Building on the state’s historic $100 million investment in reproductive health in the 2019-20 state budget, Governor Gavin Newsom today signed into law legislation expanding access to critical reproductive health care services. The Governor signed SB 24 by Senator Connie Leyva (D-Chino) which requires student health centers on University of California and California State University campuses to offer abortion by medication techniques on site.
“As other states and the federal government go backward, restricting reproductive freedom, in California we are moving forward, expanding access and reaffirming a woman’s right choose,” said Governor Newsom. “We’re removing barriers to reproductive health – increasing access on college campuses and using technology to modernize how patients interact with providers.”

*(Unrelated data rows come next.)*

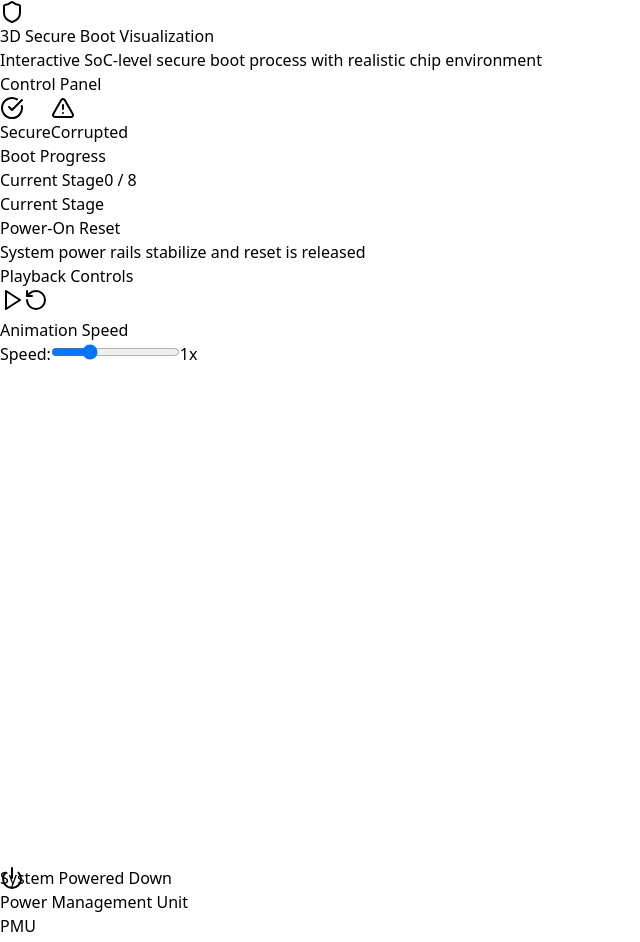
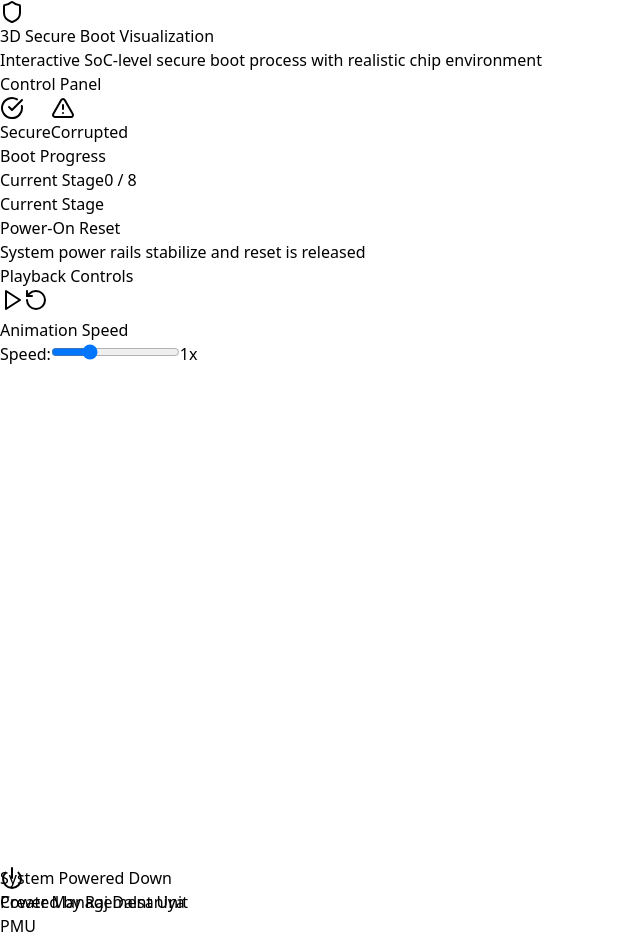
Before and after one commit to RD191295/secure-root-guardian, a React (Vite) app: page / in a window 1280 px wide. Shown: the top 942 px of the page, without its empty margins (0-640 px from the left). Built offline with nearby package versions, Linux system fonts and the light colour scheme; the HTML template or start-up script is replaced by a standard one.

Commit message:
Add footer

```diff
--- a/src/App.tsx
+++ b/src/App.tsx
@@ -174,6 +174,15 @@ function App() {
           />
         </div>
       </div>
+
+      {/* Footer */}
+      <footer className="absolute bottom-0 left-0 right-0 border-t border-gray-700 bg-gray-900/50 backdrop-blur-sm py-3" style={{ zIndex: Z_INDEX.HEADER }}>
+        <div className="max-w-7xl mx-auto px-6">
+          <p className="text-center text-gray-400 text-sm">
+            Created by Raj Dalsaniya
+          </p>
+        </div>
+      </footer>
     </div>
   );
 }
```
Also changed, not shown: src/pages/Index.tsx (+9 -0 lines).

SB 24 requires the California Commission on the Status of Women and Girls to administer a Reproductive Health Fund, which will provide private funding to public university health centers to provide these new services. The bill will reduce barriers for the hundreds of California public university students who are forced to go off-campus to seek medication abortions every month, often missing class and delaying their access to this legal reproductive health procedure.

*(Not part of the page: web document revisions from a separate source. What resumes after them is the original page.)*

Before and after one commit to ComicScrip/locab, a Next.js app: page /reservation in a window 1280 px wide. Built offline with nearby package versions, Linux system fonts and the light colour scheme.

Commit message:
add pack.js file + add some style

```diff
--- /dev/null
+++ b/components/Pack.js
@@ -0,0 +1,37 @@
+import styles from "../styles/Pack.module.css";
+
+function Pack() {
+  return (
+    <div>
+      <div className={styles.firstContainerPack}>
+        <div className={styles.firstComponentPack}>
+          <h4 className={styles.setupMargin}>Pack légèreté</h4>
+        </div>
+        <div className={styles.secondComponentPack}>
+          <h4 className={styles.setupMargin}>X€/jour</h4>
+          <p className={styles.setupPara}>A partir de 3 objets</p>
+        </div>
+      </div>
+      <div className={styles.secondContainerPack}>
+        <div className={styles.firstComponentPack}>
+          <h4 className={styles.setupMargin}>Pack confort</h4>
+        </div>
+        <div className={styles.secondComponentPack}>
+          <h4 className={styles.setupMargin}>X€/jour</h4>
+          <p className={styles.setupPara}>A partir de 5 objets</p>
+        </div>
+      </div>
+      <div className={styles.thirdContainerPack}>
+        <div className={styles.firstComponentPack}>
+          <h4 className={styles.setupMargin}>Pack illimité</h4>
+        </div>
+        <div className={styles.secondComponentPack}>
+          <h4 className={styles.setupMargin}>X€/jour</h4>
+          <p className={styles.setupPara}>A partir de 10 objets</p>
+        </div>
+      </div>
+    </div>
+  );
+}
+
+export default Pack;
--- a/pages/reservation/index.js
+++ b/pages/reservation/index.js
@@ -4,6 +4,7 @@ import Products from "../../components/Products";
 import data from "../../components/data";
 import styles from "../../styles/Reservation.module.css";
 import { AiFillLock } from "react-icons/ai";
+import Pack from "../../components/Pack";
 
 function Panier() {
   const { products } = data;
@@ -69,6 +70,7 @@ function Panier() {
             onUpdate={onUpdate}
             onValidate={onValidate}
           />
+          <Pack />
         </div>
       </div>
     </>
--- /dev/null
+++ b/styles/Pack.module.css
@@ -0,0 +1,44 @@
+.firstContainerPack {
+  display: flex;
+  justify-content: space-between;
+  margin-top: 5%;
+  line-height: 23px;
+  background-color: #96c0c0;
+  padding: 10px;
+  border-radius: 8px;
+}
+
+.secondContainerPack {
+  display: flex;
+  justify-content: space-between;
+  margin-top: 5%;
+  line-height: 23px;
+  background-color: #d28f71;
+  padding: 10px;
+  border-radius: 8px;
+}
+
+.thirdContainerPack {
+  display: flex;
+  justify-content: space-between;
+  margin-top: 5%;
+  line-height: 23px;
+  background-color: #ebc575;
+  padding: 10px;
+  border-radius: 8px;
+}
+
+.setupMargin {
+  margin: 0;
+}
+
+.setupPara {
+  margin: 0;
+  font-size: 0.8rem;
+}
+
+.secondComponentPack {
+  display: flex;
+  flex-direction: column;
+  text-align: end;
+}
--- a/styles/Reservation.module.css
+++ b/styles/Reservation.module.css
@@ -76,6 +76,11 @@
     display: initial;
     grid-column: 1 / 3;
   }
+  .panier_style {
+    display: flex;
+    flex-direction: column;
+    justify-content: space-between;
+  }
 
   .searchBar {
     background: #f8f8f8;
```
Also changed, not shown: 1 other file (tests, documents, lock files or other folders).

“As states across our country are rolling back women’s health care and access to abortion, California continues to lead the nation in protecting every individual’s right to choose,” said Senator Leyva. “By ensuring that abortion care is available on campus, college students will not have to choose between delaying important medical care or needing to travel long distances or even missing classes or work. I thank Governor Newsom for signing SB 24 and for continuing to prioritize the rights of all Californians seeking abortion care, including students at our public universities.”
The Governor also signed AB 1264 by Assemblymember Cottie Petrie-Norris (D-Laguna Beach), which reduces unnecessary barriers and requirements to accessing birth control from Planned Parenthood. The bill clarifies that birth control can be prescribed via teleconference without a video chat, allowing people to safely access birth control through a phone app which will expand access to birth control in California.
In this year’s budget, California doubled investment in reproductive health to a record $100 million – when matched with federal funding, this investment will provide hundreds of millions to Planned Parenthood and other critical women’s health providers. In March, California also sued the federal administration over its proposed “gag rule.” The rule threatens Title X funds, which provide a critical lifeline for nearly 4 million low-income women around the country.
Previously, the Governor signed SB 464 by Senator Holly Mitchell (D-Los Angeles) to improve black maternal health care. The bill will reduce preventable maternal mortality among black women by requiring all perinatal health care providers to undergo implicit bias training to curb the impact of bias on maternal health, and improving data collection at the California Department of Public Health to better understand pregnancy-related deaths. The 2019-20 state budget includes more than $65 million of ongoing total funds to expand the California Home Visiting Program and the Black Infant Health Program, which will improve the health and wellness of mothers and children and allow more families to access these important culturally appropriate services.